The likelihood functions of ARMA and GARCH are available in time series textbooks such as Hamilton "Time Series Analysis" (2004) or Tsay "Analysis of Financial Time Series" (2005), among other. Hopefully, the likelihood of ARMA-GARCH is also available somewhere, but I do not have a refence handy. You could try textbooks, lecture notes or maybe software documentation (R, Stata, Matlab). (Please post any references here in the comments, I will appreciate it.)
Estimation can also be done
- either simultaneously (maximizing the likelihood function that reflects the dynamics of both the conditional mean and the conditional variance)

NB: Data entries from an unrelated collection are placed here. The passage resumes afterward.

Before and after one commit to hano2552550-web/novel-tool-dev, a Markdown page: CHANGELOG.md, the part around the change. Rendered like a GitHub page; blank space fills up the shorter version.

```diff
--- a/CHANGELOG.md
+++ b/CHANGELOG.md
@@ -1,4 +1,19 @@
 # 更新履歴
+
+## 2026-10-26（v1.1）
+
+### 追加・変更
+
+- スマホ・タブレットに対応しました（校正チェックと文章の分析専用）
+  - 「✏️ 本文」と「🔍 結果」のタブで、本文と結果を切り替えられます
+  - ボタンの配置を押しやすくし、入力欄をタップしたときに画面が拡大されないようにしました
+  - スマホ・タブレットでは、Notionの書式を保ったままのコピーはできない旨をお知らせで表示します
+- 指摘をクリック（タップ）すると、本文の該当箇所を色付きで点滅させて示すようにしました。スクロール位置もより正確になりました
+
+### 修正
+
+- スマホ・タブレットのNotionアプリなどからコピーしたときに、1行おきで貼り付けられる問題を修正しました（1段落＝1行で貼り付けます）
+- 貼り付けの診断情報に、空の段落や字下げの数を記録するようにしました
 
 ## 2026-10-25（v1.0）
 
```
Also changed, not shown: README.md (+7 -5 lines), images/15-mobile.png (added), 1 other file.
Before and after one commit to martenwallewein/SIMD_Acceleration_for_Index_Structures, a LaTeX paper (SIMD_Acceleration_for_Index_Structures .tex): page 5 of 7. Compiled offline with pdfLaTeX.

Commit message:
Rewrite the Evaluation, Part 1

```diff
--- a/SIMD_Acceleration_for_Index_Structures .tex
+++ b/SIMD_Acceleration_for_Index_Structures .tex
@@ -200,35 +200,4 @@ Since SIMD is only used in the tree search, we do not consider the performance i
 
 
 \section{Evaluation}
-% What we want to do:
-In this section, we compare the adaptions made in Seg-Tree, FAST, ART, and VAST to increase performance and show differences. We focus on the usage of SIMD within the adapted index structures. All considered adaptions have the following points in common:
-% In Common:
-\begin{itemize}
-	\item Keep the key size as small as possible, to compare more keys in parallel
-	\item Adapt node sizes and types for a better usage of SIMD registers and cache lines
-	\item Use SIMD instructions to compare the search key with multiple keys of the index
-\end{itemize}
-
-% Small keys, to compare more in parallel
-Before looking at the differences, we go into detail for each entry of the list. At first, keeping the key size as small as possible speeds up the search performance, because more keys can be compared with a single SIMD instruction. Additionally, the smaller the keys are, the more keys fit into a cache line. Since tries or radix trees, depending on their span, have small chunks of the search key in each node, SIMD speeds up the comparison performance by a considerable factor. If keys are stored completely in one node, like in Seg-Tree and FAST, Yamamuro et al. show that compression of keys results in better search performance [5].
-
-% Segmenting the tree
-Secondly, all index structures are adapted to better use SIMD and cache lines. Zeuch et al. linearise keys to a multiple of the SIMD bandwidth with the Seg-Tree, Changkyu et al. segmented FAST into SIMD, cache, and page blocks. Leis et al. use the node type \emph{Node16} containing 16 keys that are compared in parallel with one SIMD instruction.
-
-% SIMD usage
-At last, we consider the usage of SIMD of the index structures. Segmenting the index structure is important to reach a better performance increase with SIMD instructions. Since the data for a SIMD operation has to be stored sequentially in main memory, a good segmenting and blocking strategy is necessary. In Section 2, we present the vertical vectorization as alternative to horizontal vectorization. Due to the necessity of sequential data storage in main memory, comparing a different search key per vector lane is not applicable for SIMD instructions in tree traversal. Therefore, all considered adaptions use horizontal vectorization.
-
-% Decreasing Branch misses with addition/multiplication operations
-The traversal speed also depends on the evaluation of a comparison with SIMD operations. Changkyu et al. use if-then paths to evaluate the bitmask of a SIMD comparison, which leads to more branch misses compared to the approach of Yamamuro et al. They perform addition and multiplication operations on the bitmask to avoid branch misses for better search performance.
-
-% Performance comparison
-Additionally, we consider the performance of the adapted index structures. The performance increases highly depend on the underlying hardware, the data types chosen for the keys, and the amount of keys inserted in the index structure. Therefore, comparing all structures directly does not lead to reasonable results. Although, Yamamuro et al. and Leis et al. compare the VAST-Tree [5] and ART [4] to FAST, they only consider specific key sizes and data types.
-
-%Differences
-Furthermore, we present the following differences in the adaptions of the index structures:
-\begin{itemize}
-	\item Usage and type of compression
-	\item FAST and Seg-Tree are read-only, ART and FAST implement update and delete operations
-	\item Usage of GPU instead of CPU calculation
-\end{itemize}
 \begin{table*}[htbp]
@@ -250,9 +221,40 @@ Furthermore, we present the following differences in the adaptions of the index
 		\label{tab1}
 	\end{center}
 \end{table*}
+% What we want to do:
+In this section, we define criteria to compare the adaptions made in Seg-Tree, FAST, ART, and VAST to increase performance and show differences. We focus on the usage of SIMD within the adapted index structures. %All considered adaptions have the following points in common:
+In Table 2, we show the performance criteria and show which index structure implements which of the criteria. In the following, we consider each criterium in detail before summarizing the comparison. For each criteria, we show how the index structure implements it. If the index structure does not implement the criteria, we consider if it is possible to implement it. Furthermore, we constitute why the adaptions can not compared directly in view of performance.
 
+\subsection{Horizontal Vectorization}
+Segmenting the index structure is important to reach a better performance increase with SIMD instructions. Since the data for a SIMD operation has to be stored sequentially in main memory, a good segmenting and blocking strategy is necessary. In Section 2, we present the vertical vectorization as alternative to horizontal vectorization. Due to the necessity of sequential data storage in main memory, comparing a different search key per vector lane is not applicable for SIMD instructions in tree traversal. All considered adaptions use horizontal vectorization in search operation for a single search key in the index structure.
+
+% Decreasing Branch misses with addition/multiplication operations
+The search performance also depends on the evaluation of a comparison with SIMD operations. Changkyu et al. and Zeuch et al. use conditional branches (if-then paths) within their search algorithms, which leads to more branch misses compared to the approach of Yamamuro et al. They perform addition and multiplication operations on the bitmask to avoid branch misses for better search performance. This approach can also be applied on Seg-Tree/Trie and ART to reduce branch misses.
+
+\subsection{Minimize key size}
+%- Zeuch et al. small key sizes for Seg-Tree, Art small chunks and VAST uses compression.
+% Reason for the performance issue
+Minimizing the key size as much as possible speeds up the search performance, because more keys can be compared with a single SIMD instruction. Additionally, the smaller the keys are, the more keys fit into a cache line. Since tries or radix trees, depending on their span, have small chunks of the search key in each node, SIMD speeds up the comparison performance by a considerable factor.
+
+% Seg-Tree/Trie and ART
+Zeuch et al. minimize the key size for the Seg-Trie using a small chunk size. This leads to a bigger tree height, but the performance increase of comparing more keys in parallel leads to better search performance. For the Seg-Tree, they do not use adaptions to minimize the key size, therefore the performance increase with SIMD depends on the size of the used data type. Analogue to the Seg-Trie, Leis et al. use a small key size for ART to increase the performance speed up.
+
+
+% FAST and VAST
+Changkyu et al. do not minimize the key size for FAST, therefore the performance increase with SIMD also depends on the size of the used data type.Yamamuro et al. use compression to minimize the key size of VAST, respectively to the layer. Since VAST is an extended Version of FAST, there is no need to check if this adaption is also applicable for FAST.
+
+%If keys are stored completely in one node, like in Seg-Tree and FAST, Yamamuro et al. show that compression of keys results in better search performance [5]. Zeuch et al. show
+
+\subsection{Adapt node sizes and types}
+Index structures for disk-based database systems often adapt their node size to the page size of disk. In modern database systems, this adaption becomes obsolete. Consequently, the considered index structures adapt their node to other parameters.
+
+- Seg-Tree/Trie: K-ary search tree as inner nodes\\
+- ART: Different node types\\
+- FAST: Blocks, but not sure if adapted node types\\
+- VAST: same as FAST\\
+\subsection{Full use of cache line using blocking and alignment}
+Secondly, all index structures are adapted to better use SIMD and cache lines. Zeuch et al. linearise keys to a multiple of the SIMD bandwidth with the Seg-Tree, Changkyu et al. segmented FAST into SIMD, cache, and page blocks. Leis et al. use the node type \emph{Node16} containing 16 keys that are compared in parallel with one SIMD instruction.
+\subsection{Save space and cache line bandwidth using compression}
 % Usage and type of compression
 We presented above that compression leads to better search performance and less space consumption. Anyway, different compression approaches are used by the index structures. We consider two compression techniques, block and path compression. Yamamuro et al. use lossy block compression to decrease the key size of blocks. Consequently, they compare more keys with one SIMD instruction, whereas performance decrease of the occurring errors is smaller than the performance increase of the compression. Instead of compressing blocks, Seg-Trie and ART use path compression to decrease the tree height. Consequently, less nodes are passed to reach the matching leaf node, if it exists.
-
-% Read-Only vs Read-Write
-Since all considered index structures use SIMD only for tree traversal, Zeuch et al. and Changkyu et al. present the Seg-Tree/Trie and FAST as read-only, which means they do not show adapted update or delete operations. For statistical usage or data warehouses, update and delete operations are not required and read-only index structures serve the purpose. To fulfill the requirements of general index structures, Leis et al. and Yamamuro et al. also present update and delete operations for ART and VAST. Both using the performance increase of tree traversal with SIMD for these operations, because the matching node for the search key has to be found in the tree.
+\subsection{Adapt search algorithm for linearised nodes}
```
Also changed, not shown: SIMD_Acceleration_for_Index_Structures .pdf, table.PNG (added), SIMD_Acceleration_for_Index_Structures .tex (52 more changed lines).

- or in two steps (first estimate the conditional mean equation, implicitly assuming constant conditional variance, then estimate the conditional variance equation for a given estimated conditional mean).
The problem with two-step estimation is that the first step uses an assumption that is violated in the second step and as such makes the estimators of both steps inefficient and sometimes inconsistent, as discussed in earlier posts (cited e.g. in the OP).
Selecting a conditional mean-conditional variance model is not easy because it is a large animal and there are so many choices to make. Selecting sequantially (first the conditional mean model, then the conditional variance model) is suboptimal because the first step depends on assumptions that are violated in the second step, and I am not aware of any theoretical results that guarantee consistent selection or the like, as also discussed in previous posts. Nevertheless, this is sometimes done in practice and even recommended in time series textbooks such as Tsay "Analysis of Financial Time Series" (2005). However, I perceive the recommendation as "a" model selection strategy that is relatively easy, but not necessarily "the best" one.
Among other strategies probably the simplest, although computationally demanding one would be to fix a pool of candidate models (e.g. all submodels of ARMA(4,4)-GARCH(2,2)), estimate them (preferably simultaneously) and select the one with the lowest AIC (if the goal is forecasting) or BIC (if the goal is recovering the "true" model).
Questions 1, 2 and 3
- This should be clear from the text above.
- It is possible, but that does not mean it is desirable. As I mentioned, I am not aware of any theoretical results that guarantee consistent selection in the two-step approach. On the other hand, sometimes it makes sense to go for speed and convenience instead of a statistically "clean" approach, and this is what people often do.
- The model estimated on data until time $t$ will immediately yield a forecast for time $t+1$, because the left hand side of the model leads the right hand side by one time period. If you want to forecast further ahead, do that iteratively: consider the $h-1$-step-ahead forecast as real data and this way "extend your sample" by $h-1$ time points, then do exactly the same as when forecasting 1 step ahead (do not refit the model).